Nothing in the records below may change; print them all exactly.

::: Excerpted records

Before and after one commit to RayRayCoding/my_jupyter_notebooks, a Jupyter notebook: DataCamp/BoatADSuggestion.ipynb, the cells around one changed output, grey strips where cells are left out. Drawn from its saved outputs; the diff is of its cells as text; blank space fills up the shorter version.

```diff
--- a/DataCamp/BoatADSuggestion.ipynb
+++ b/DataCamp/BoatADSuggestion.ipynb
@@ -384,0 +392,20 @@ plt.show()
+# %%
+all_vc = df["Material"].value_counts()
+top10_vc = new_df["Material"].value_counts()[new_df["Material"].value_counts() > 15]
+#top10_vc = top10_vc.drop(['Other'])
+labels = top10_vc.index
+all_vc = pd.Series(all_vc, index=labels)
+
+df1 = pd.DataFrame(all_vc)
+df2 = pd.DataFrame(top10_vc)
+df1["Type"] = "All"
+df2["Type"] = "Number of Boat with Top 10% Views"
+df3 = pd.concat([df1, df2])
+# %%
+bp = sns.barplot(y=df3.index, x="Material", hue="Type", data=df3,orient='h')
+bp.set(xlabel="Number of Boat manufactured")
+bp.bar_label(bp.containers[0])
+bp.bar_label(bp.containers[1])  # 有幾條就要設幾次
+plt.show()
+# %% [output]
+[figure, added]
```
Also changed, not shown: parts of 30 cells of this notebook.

::::::

**Response area:**
Before and after one commit to RayRayCoding/my_jupyter_notebooks, a Jupyter notebook: DataCamp/BoatADSuggestion.ipynb, the cells around one changed output, grey strips where cells are left out. Drawn from its saved outputs; the diff is of its cells as text; blank space fills up the shorter version.

```diff
--- a/DataCamp/BoatADSuggestion.ipynb
+++ b/DataCamp/BoatADSuggestion.ipynb
@@ -384,0 +392,20 @@ plt.show()
+# %%
+all_vc = df["Material"].value_counts()
+top10_vc = new_df["Material"].value_counts()[new_df["Material"].value_counts() > 15]
+#top10_vc = top10_vc.drop(['Other'])
+labels = top10_vc.index
+all_vc = pd.Series(all_vc, index=labels)
+
+df1 = pd.DataFrame(all_vc)
+df2 = pd.DataFrame(top10_vc)
+df1["Type"] = "All"
+df2["Type"] = "Number of Boat with Top 10% Views"
+df3 = pd.concat([df1, df2])
+# %%
+bp = sns.barplot(y=df3.index, x="Material", hue="Type", data=df3,orient='h')
+bp.set(xlabel="Number of Boat manufactured")
+bp.bar_label(bp.containers[0])
+bp.bar_label(bp.containers[1])  # 有幾條就要設幾次
+plt.show()
+# %% [output]
+[figure, added]
```
Also changed, not shown: parts of 30 cells of this notebook.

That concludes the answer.